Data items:
======

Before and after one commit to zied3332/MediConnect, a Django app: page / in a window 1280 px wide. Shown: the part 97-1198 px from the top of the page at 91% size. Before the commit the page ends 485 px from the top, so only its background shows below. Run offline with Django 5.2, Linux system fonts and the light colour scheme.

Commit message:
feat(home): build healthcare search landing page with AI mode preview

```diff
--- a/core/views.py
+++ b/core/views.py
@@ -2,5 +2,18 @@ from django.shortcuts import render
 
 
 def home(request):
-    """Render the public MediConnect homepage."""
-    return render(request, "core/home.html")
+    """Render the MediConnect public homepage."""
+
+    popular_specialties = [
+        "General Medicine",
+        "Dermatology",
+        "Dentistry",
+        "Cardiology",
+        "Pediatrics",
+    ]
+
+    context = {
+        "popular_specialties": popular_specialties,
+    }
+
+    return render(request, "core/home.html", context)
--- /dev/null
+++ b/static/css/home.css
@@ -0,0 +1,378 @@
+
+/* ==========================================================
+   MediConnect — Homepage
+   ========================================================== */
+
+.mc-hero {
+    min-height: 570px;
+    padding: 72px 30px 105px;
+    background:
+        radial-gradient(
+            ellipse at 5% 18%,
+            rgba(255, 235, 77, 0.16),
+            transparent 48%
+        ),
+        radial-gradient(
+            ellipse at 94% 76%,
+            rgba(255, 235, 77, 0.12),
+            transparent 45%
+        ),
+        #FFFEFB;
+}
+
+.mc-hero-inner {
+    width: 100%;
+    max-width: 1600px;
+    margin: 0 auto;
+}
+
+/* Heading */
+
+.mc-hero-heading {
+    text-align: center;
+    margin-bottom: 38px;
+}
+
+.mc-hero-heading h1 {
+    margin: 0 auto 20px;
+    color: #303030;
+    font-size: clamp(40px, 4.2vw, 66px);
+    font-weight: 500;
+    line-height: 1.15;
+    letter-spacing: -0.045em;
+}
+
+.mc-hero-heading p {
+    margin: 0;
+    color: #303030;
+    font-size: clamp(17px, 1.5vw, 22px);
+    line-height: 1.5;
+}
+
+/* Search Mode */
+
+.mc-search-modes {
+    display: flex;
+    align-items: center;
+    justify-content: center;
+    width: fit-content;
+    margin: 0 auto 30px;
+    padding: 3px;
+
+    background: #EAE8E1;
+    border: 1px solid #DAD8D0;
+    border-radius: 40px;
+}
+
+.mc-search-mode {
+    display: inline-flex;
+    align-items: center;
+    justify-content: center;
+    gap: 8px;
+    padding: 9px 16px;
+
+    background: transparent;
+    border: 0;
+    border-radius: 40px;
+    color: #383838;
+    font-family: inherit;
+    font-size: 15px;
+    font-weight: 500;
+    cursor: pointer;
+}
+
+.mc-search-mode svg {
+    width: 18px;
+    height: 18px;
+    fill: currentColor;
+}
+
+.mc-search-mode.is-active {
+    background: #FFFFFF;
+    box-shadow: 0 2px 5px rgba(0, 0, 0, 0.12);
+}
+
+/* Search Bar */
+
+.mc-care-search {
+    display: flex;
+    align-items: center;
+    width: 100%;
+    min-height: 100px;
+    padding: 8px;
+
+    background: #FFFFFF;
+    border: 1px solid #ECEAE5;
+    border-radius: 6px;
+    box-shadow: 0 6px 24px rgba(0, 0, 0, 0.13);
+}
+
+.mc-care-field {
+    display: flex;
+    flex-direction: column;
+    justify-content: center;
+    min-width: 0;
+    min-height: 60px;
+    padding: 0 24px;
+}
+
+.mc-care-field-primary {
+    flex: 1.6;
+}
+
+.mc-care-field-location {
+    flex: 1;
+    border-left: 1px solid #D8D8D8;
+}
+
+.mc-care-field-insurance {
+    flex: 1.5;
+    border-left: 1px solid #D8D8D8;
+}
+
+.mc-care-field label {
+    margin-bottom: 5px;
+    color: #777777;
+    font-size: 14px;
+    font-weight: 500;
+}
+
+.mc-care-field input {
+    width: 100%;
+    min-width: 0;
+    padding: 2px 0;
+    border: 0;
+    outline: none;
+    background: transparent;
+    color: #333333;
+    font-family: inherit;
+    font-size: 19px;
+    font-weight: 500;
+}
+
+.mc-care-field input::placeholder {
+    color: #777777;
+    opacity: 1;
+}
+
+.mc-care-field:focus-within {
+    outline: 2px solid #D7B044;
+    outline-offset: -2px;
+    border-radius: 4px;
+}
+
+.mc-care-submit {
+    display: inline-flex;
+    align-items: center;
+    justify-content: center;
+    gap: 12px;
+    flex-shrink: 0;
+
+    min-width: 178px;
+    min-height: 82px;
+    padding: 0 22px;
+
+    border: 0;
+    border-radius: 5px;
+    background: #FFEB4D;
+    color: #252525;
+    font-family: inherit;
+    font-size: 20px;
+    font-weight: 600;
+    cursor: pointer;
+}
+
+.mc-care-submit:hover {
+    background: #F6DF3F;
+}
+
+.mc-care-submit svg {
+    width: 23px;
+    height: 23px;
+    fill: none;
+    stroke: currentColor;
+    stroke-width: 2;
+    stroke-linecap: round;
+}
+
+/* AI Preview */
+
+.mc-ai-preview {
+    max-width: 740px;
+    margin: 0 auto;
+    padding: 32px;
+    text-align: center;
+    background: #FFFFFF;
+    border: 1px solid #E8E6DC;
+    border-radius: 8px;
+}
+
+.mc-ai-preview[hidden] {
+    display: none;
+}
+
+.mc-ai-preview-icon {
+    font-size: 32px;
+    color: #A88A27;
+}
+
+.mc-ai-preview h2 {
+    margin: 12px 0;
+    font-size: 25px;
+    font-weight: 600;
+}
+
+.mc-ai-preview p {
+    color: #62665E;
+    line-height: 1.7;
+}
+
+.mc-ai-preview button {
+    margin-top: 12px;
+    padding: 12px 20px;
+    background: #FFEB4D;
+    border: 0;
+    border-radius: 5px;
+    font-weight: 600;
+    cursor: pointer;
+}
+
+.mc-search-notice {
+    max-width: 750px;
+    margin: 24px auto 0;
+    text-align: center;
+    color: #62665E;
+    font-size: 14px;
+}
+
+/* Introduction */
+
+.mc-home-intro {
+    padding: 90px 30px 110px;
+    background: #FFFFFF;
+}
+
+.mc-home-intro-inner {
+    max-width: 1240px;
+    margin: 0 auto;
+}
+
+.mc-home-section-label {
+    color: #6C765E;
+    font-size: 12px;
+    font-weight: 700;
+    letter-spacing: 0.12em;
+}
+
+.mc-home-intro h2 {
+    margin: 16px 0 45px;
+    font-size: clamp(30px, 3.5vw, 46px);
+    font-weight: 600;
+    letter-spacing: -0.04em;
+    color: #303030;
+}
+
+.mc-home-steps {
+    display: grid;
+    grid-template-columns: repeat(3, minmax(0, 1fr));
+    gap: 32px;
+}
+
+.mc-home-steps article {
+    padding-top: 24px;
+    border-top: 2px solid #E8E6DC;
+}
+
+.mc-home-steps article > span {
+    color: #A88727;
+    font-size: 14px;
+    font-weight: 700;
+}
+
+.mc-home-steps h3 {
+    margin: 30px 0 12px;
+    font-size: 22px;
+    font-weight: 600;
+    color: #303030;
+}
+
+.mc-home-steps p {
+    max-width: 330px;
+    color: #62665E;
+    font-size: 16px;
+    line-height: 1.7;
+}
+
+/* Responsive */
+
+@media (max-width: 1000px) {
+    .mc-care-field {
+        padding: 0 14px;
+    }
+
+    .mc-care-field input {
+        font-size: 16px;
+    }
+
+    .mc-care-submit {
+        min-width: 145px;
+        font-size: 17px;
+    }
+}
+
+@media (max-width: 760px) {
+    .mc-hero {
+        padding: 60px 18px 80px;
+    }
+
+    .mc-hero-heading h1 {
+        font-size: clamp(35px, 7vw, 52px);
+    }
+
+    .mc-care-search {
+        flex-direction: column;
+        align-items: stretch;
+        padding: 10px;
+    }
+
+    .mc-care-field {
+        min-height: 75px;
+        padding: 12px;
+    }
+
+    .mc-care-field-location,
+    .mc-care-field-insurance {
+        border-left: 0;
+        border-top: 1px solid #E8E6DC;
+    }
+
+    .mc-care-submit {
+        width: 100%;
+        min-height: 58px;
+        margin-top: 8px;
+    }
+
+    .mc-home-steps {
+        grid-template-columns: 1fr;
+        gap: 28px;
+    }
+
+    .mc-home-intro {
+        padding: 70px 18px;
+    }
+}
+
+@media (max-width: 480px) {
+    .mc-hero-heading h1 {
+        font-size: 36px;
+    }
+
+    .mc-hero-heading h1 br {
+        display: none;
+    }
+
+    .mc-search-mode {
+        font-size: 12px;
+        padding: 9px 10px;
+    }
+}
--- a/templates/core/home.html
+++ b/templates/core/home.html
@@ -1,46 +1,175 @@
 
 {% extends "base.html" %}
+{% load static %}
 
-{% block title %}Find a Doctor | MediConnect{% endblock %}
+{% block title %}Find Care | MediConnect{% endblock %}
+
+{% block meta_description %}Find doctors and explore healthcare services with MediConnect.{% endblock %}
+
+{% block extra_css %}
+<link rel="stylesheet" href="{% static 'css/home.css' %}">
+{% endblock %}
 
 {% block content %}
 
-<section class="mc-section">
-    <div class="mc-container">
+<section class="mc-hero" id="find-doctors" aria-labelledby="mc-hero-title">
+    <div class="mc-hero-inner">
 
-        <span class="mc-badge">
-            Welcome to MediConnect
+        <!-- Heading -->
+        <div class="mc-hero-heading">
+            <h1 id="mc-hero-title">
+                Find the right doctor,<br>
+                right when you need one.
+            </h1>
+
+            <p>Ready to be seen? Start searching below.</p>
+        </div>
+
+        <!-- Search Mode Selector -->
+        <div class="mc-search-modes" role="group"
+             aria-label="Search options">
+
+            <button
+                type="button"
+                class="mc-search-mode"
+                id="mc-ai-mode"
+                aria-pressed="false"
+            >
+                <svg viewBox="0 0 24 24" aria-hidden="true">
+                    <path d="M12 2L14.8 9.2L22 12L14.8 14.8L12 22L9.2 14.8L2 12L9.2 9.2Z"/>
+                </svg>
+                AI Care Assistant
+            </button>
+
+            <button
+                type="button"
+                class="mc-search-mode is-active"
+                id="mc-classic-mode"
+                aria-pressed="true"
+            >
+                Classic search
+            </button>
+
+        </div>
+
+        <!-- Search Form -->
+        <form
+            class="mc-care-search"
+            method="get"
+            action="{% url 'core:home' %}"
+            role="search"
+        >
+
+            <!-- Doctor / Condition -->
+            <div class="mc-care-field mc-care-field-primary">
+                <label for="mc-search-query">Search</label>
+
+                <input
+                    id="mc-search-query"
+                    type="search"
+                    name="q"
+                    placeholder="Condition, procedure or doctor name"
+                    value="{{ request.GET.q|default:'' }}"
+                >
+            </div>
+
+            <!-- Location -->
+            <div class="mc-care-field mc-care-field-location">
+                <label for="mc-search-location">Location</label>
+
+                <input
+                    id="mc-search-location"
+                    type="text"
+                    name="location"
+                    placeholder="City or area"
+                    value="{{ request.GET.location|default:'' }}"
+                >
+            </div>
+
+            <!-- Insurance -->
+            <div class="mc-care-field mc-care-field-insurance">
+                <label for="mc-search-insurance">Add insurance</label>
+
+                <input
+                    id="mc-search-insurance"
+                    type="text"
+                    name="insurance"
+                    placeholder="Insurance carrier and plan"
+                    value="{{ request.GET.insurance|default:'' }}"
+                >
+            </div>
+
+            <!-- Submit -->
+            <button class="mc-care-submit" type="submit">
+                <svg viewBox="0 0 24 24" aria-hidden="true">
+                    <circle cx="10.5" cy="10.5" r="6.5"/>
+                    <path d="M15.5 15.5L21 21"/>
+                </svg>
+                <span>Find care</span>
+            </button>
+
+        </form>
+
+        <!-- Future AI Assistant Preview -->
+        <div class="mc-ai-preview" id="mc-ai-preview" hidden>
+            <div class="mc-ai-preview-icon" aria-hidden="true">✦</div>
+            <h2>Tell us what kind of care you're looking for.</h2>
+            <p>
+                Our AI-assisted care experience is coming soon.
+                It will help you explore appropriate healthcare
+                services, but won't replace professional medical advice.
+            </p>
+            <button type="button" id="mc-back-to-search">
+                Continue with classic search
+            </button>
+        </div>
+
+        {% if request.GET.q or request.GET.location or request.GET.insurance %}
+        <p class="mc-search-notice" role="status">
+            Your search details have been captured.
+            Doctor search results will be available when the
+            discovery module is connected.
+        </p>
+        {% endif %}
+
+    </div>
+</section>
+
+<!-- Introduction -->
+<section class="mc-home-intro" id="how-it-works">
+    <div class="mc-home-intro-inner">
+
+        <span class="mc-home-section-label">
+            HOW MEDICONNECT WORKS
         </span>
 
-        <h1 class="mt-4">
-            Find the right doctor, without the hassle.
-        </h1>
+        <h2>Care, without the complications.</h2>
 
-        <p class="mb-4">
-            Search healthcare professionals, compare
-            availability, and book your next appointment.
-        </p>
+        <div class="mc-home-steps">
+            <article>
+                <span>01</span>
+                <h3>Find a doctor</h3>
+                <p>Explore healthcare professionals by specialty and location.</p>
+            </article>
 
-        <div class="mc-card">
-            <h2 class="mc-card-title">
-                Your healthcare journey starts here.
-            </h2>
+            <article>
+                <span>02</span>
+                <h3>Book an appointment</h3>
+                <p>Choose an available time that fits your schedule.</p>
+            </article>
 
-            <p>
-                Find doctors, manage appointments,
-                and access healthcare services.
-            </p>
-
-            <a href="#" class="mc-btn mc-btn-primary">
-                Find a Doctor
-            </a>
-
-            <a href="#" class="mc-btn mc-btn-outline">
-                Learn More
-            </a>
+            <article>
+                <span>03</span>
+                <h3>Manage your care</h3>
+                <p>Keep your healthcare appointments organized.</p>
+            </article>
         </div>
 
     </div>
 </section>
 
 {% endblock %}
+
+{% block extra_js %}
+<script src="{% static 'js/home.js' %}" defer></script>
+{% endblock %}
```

======

(WORK INSTRUCTIONS): Where a line of the records has the string "healthcare", return that line.

(ANSWER BOX):
feat(home): build healthcare search landing page with AI mode preview
+{% block meta_description %}Find doctors and explore healthcare services with MediConnect.{% endblock %}
+                It will help you explore appropriate healthcare
-            Search healthcare professionals, compare
+                <p>Explore healthcare professionals by specialty and location.</p>
-                Your healthcare journey starts here.
-                and access healthcare services.
+                <p>Keep your healthcare appointments organized.</p>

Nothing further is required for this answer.